● **Exercise aim**
The entries should be given again so that each one matches the original exactly.

● **Data provided**
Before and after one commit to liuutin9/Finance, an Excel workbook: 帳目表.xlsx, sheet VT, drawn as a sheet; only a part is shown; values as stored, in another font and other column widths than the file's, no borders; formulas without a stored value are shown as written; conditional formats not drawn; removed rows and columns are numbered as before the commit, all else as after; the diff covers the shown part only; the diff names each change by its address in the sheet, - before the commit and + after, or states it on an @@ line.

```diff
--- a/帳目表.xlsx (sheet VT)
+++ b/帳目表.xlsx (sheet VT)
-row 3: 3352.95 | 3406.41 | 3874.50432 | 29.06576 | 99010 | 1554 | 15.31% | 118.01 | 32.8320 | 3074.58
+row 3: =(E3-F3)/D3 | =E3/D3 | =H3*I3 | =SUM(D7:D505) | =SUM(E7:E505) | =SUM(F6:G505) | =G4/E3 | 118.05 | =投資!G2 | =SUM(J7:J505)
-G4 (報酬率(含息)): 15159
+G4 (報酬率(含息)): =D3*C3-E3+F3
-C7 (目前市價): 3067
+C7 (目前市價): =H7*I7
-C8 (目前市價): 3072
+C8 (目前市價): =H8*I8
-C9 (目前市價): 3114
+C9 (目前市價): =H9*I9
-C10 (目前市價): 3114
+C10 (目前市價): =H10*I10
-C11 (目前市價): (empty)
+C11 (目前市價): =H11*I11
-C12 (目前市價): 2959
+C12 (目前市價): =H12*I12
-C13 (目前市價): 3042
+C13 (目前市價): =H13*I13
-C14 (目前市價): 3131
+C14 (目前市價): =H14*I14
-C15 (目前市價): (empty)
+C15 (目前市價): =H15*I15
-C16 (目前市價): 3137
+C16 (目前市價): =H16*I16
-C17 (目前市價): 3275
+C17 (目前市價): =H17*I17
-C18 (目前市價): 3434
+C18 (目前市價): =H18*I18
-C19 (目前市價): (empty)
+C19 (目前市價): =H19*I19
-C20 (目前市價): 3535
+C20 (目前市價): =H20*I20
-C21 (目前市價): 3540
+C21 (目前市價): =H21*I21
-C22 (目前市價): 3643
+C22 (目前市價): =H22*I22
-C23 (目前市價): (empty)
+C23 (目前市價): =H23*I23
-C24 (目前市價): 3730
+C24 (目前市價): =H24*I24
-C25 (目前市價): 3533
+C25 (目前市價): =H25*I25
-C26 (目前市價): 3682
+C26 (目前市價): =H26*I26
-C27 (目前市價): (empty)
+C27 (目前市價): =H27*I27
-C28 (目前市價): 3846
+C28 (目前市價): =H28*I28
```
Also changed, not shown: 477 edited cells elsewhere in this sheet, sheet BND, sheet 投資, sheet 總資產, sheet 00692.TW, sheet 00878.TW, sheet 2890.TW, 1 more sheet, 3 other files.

● **Reply**
Before and after one commit to liuutin9/Finance, an Excel workbook: 帳目表.xlsx, sheet VT, drawn as a sheet; only a part is shown; values as stored, in another font and other column widths than the file's, no borders; formulas without a stored value are shown as written; conditional formats not drawn; removed rows and columns are numbered as before the commit, all else as after; the diff covers the shown part only; the diff names each change by its address in the sheet, - before the commit and + after, or states it on an @@ line.

```diff
--- a/帳目表.xlsx (sheet VT)
+++ b/帳目表.xlsx (sheet VT)
-row 3: 3352.95 | 3406.41 | 3874.50432 | 29.06576 | 99010 | 1554 | 15.31% | 118.01 | 32.8320 | 3074.58
+row 3: =(E3-F3)/D3 | =E3/D3 | =H3*I3 | =SUM(D7:D505) | =SUM(E7:E505) | =SUM(F6:G505) | =G4/E3 | 118.05 | =投資!G2 | =SUM(J7:J505)
-G4 (報酬率(含息)): 15159
+G4 (報酬率(含息)): =D3*C3-E3+F3
-C7 (目前市價): 3067
+C7 (目前市價): =H7*I7
-C8 (目前市價): 3072
+C8 (目前市價): =H8*I8
-C9 (目前市價): 3114
+C9 (目前市價): =H9*I9
-C10 (目前市價): 3114
+C10 (目前市價): =H10*I10
-C11 (目前市價): (empty)
+C11 (目前市價): =H11*I11
-C12 (目前市價): 2959
+C12 (目前市價): =H12*I12
-C13 (目前市價): 3042
+C13 (目前市價): =H13*I13
-C14 (目前市價): 3131
+C14 (目前市價): =H14*I14
-C15 (目前市價): (empty)
+C15 (目前市價): =H15*I15
-C16 (目前市價): 3137
+C16 (目前市價): =H16*I16
-C17 (目前市價): 3275
+C17 (目前市價): =H17*I17
-C18 (目前市價): 3434
+C18 (目前市價): =H18*I18
-C19 (目前市價): (empty)
+C19 (目前市價): =H19*I19
-C20 (目前市價): 3535
+C20 (目前市價): =H20*I20
-C21 (目前市價): 3540
+C21 (目前市價): =H21*I21
-C22 (目前市價): 3643
+C22 (目前市價): =H22*I22
-C23 (目前市價): (empty)
+C23 (目前市價): =H23*I23
-C24 (目前市價): 3730
+C24 (目前市價): =H24*I24
-C25 (目前市價): 3533
+C25 (目前市價): =H25*I25
-C26 (目前市價): 3682
+C26 (目前市價): =H26*I26
-C27 (目前市價): (empty)
+C27 (目前市價): =H27*I27
-C28 (目前市價): 3846
+C28 (目前市價): =H28*I28
```
Also changed, not shown: 477 edited cells elsewhere in this sheet, sheet BND, sheet 投資, sheet 總資產, sheet 00692.TW, sheet 00878.TW, sheet 2890.TW, 1 more sheet, 3 other files.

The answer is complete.